§ **TASK BRIEF**: Begin with the first line below and retype each line exactly through the line containing "diff --git a/packages/mobile/src/ui/bar.tsx". Any pictures are to be left out.

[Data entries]
—————
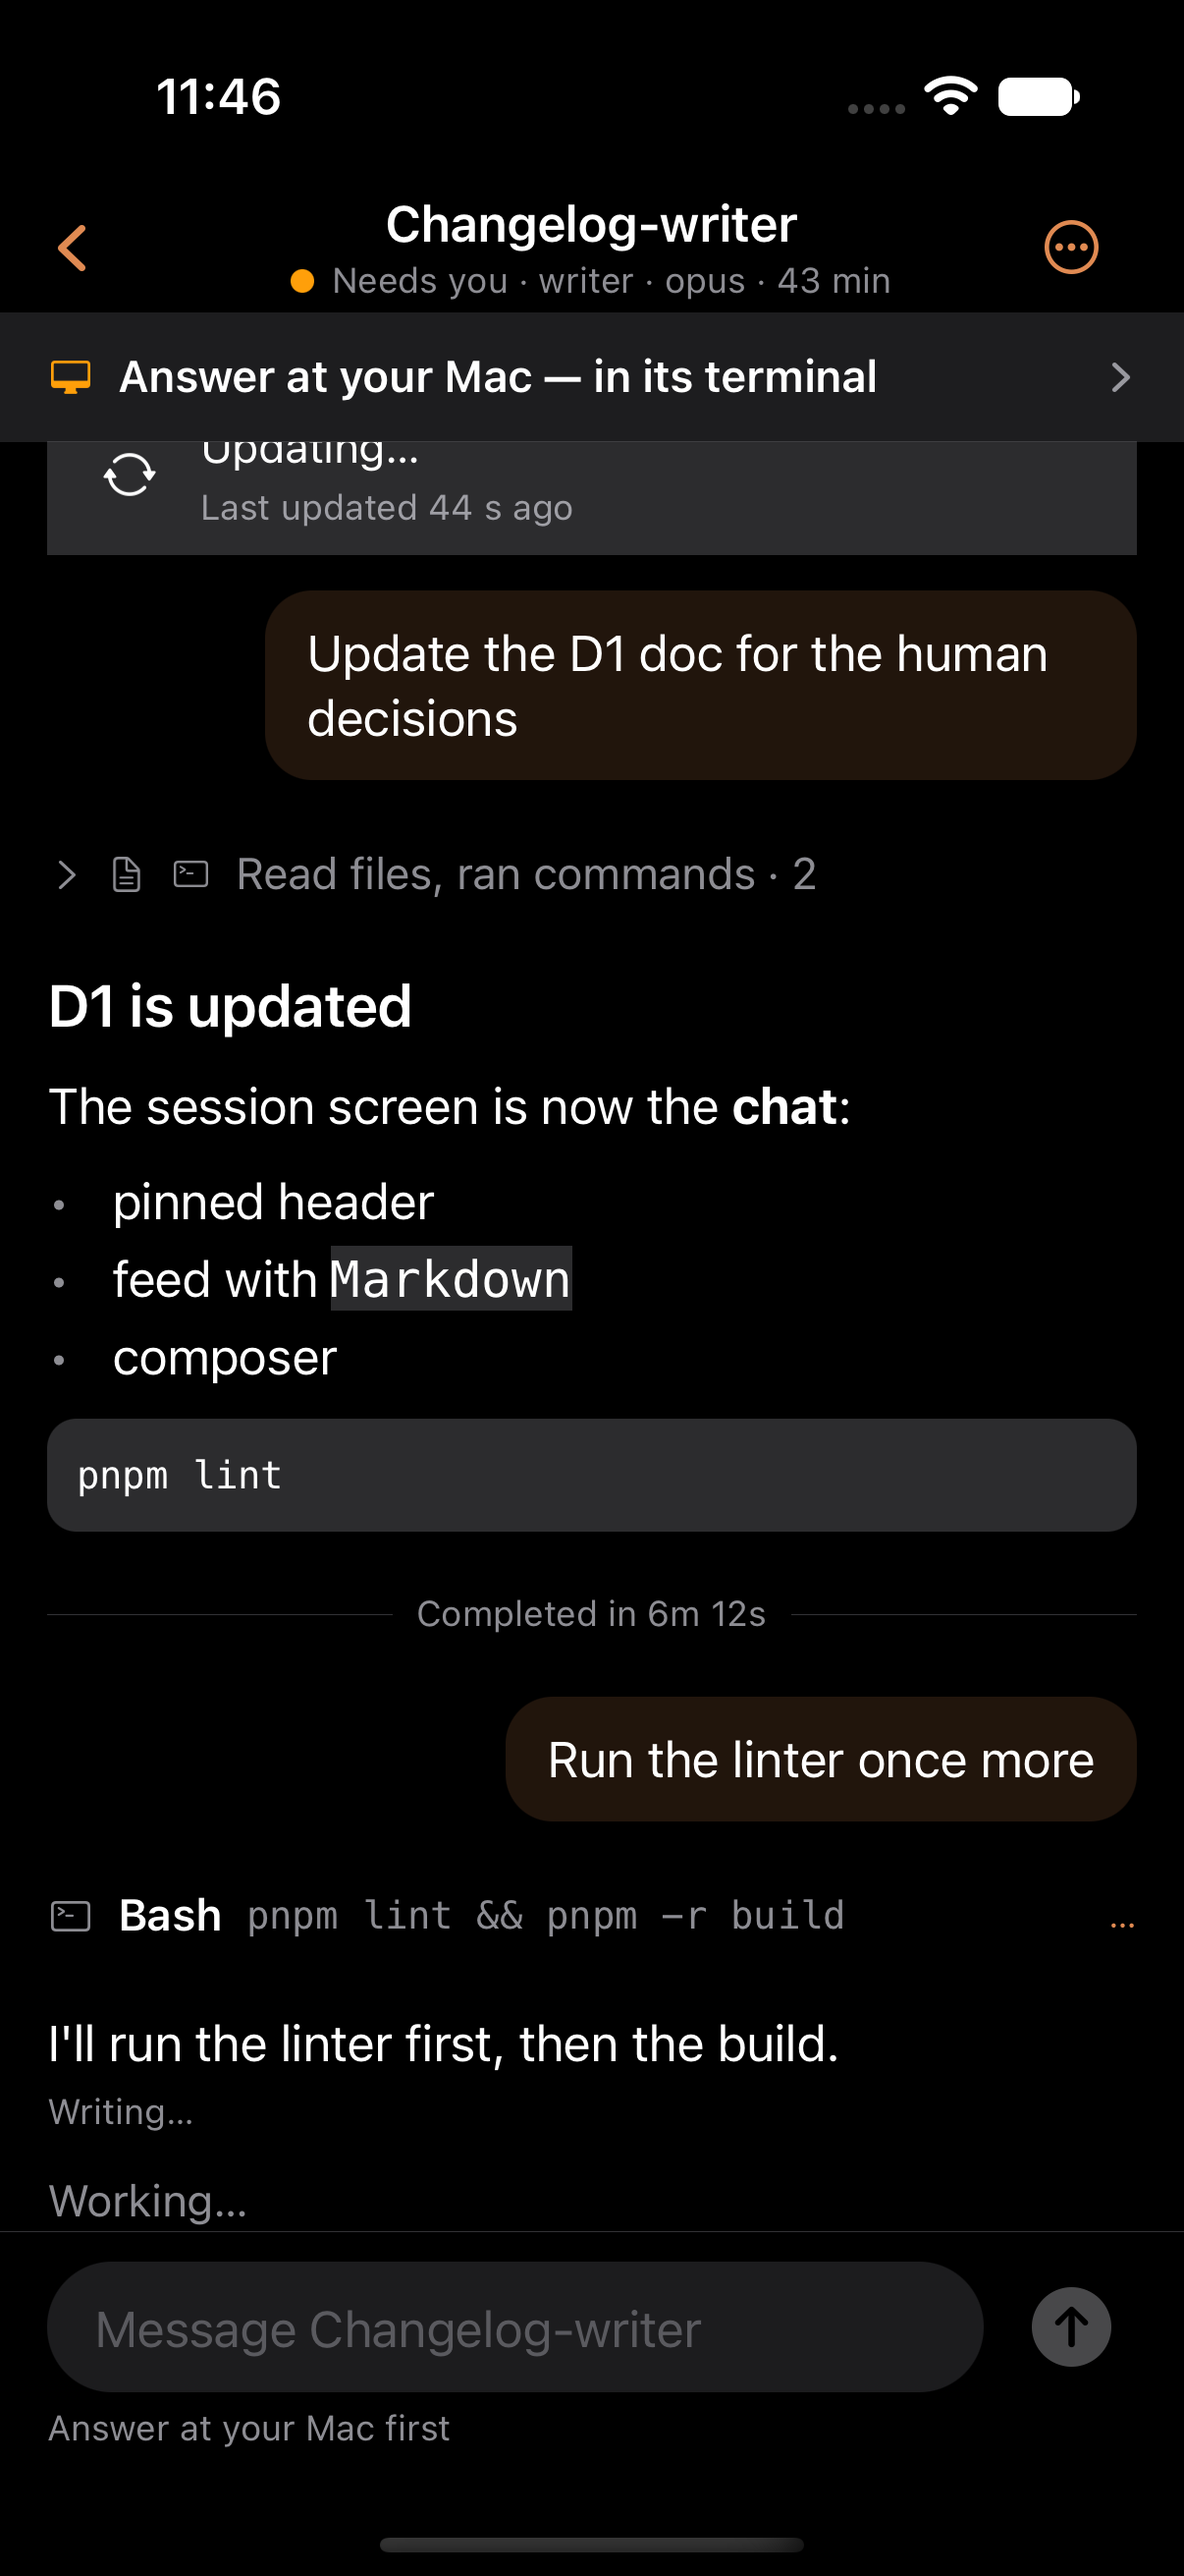
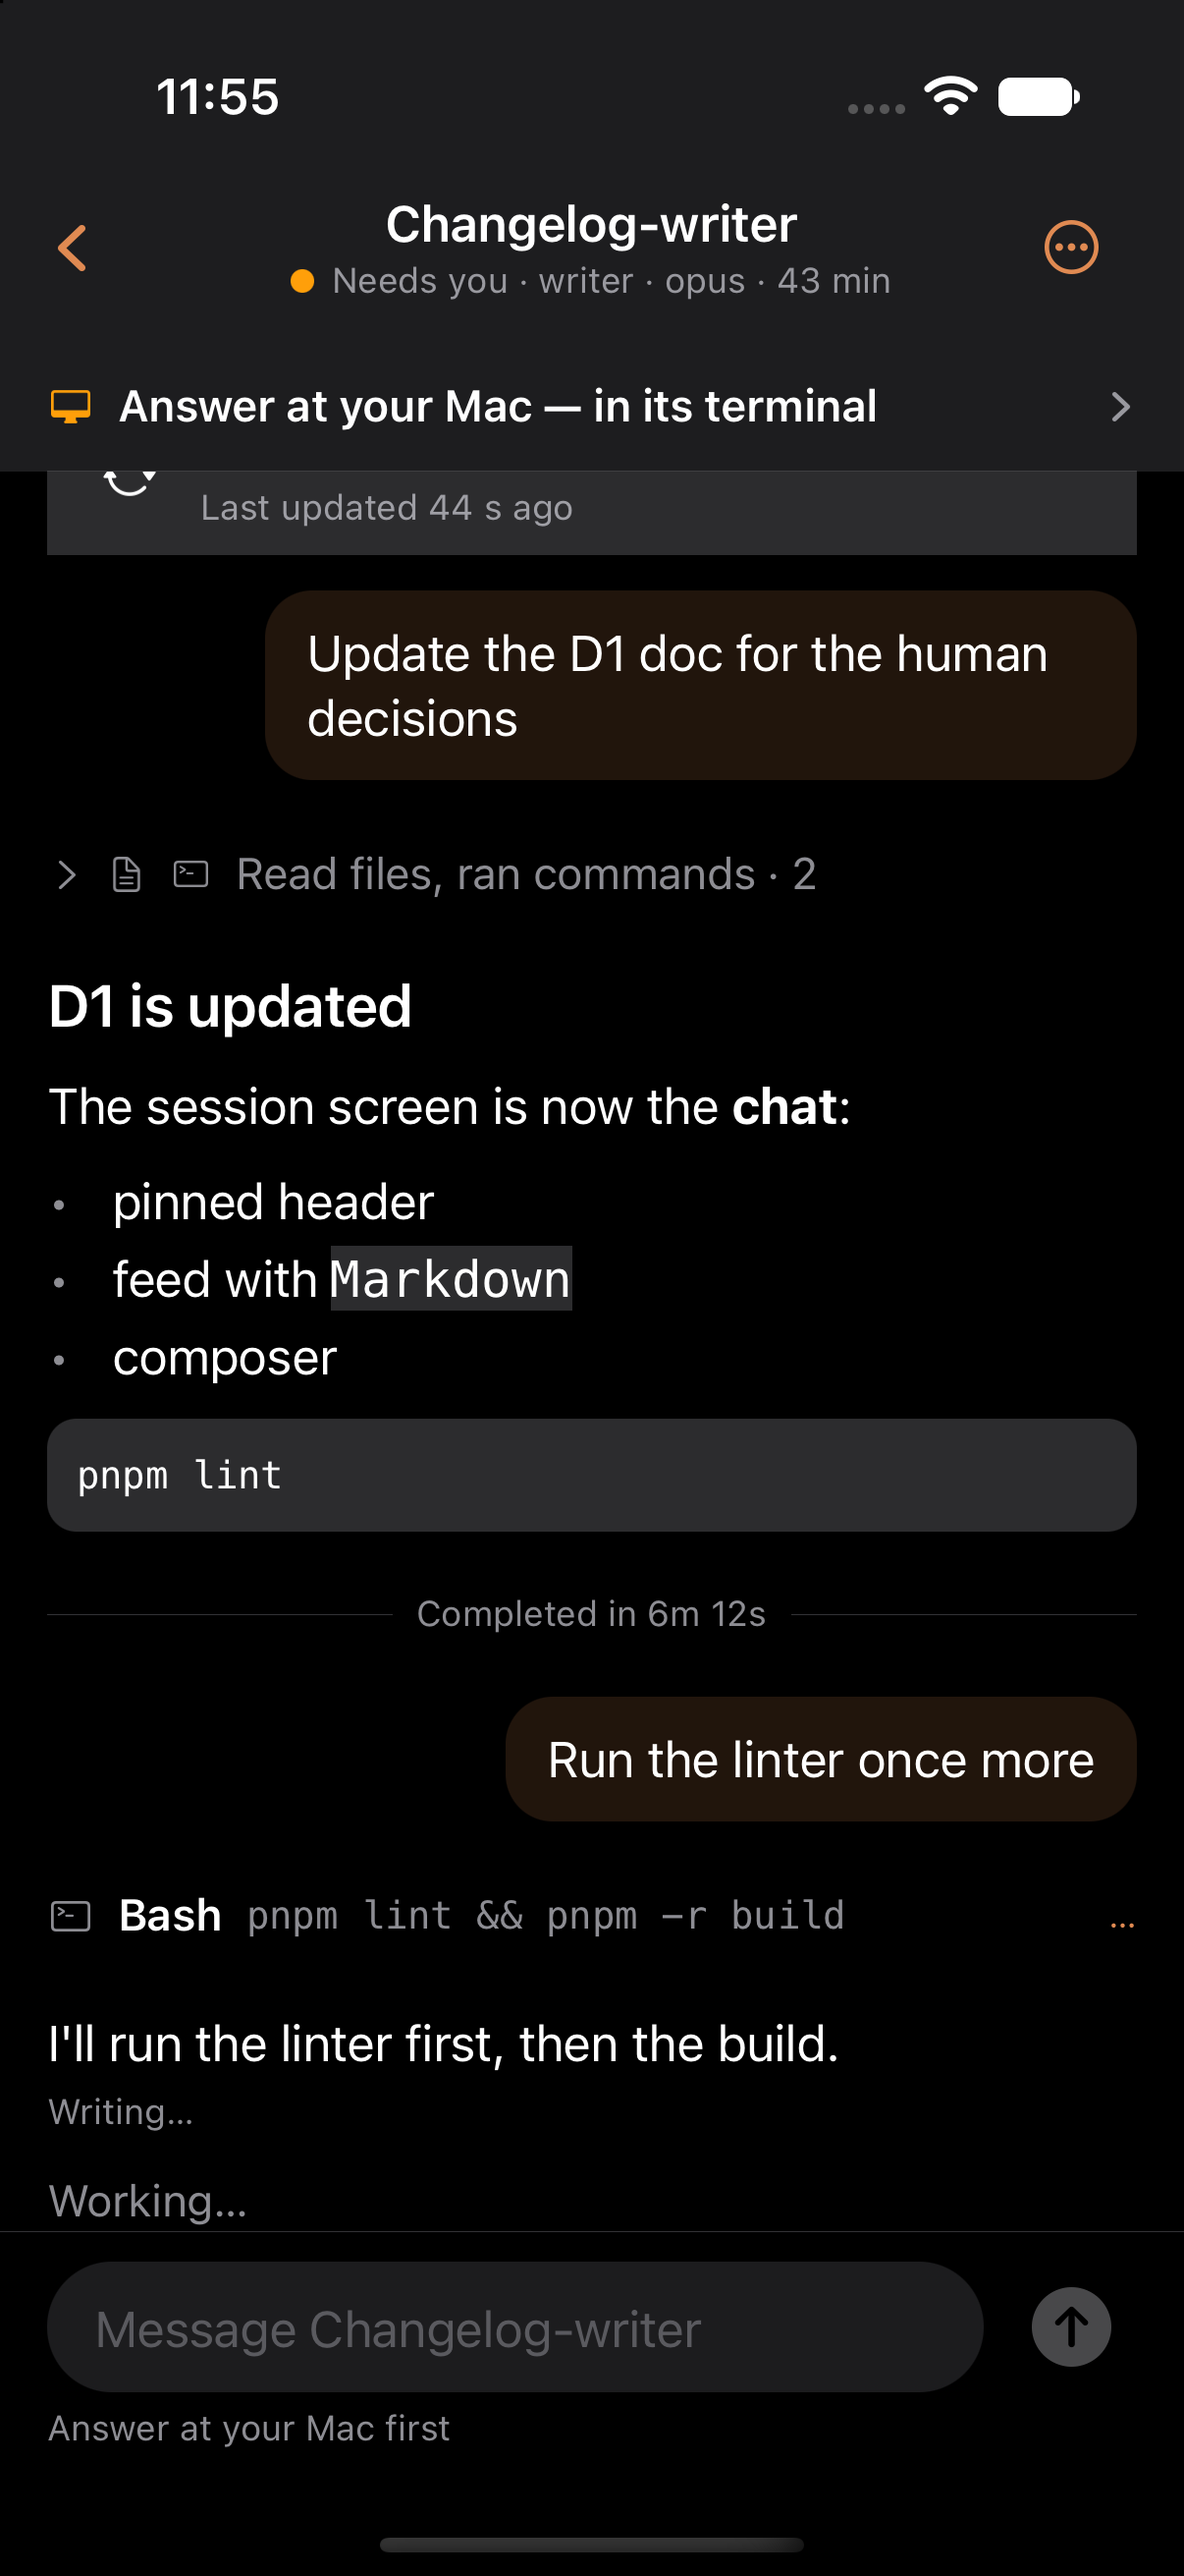
fix(mobile): bar and strips share one background, header height from the navigator
The strip stack, including the area under the transparent bar, takes the solid bar colour while a
strip is shown, so the bar and the strips read as one bar. The spacer uses useHeaderHeight()
instead of a hard-coded 44. A strip appearing while the list is at the bottom keeps the last rows
in view.

Changed region(s): [[0.0, 0.0, 1.0, 0.1854], [0.9511, 0.1545, 1.0, 0.1854]]

diff --git a/packages/mobile/src/ui/bar.tsx b/packages/mobile/src/ui/bar.tsx
@@ -5,6 +5,8 @@
 import type { ComponentProps, ReactElement, ReactNode } from 'react';
 import { Platform, Pressable, StyleSheet, Text, useColorScheme, View } from 'react-native';
 import { useRouter } from 'expo-router';
+// The copy of @react-navigation/elements that expo-router bundles (its public `react-navigation` entry).
+import { useHeaderHeight } from 'expo-router/react-navigation';
 import { SymbolView } from 'expo-symbols';
 import { typography, useColors } from '../theme';
 
@@ -124,9 +126,16 @@ export function BarStrip({ icon, iconColor, text, action, onPress }: { icon: Com
 
 /**
  * The strips stacked under the bar, in the layout flow above the list: a spacer as tall as the transparent bar, then the
- * strips. The list starts below them, so its first row (e.g. "Load earlier messages") is never covered, large text sizes
- * grow the stack instead of cutting it, and scrolled content is clipped at the strip, not drawn through it.
+ * strips. The whole stack, the area under the bar included, has the solid bar colour, so bar and strips read as one bar
+ * (D1 §9.1). The list starts below, so its first row is never covered, large text sizes grow the stack, and scrolled
+ * content is clipped at the strip. `onChange` fires when the stack's height changes (a strip appeared or grew).
  */
-export function BarStripStack({ top, children }: { top: number; children: ReactNode }) {
-  return <View style={{ paddingTop: top }}>{children}</View>;
+export function BarStripStack({ onChange, children }: { onChange?: () => void; children: ReactNode }) {
+  const c = useColors();
+  const headerHeight = useHeaderHeight();
+  return (
+    <View style={{ paddingTop: headerHeight, backgroundColor: c.barBgSolid }} onLayout={onChange}>
+      {children}
+    </View>
+  );
 }

diff --git a/packages/mobile/src/app/room.tsx b/packages/mobile/src/app/room.tsx
@@ -165,7 +165,7 @@ export default function RoomScreen() {
       />
       <KeyboardAvoidingView behavior={Platform.OS === 'ios' ? 'padding' : undefined} style={styles.flex}>
         {(room.proposal !== null || waiting[0] !== undefined) && (
-          <BarStripStack top={insets.top + 44}>
+          <BarStripStack onChange={() => atBottom.current && list.current?.scrollToEnd({ animated: false })}>
             {room.proposal !== null && (
               <BarStrip icon="checkmark.seal" iconColor={c.tint} text={`Decision ${room.proposal.id} · rev ${room.proposal.rev}`} action="Review" onPress={() => router.push({ pathname: '/decision', params: { ref: workParam(target), room: room.id, proposal: room.proposal!.id } } as never)} />
             )}

diff --git a/packages/mobile/src/app/session/[ref].tsx b/packages/mobile/src/app/session/[ref].tsx
@@ -286,7 +286,7 @@ export default function SessionScreen() {
   const content = (parts: { body: React.ReactNode; actions: React.ReactNode } | null) => (
     <KeyboardAvoidingView behavior={Platform.OS === 'ios' ? 'padding' : undefined} keyboardVerticalOffset={0} style={styles.flex}>
       {strip !== null && (
-        <BarStripStack top={insets.top + 44}>
+        <BarStripStack onChange={() => atBottom.current && list.current?.scrollToEnd({ animated: false })}>
           <BarStrip icon={strip.icon} iconColor={c.needsYou} text={strip.text} onPress={() => list.current?.scrollToEnd({ animated: true })} />
         </BarStripStack>
       )}

diff --git a/docs/audits/2026-11-02/screens-A35d/README.md b/docs/audits/2026-11-02/screens-A35d/README.md
@@ -11,3 +11,6 @@ one let feed text show through), sits in the layout flow above the list (so "Loa
 large text grows it), minHeight 44, both strips in a room (decision row first, "needs you" under it).
 `room-*` = top of the list with both strips; `room-scrolled-*` = content scrolled under the strip; `session-needs-you-*` =
 session strip with the feed scrolled under it.
+
+Second rework: the whole strip stack, the area under the bar included, has `barBgSolid`, so bar and strips are one tone;
+the spacer height is `useHeaderHeight()`; a strip appearing while the list is at the bottom scrolls to the end.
—————
§ **PROBLEM SOLUTION**:
fix(mobile): bar and strips share one background, header height from the navigator
The strip stack, including the area under the transparent bar, takes the solid bar colour while a
strip is shown, so the bar and the strips read as one bar. The spacer uses useHeaderHeight()
instead of a hard-coded 44. A strip appearing while the list is at the bottom keeps the last rows
in view.

Changed region(s): [[0.0, 0.0, 1.0, 0.1854], [0.9511, 0.1545, 1.0, 0.1854]]

diff --git a/packages/mobile/src/ui/bar.tsx b/packages/mobile/src/ui/bar.tsx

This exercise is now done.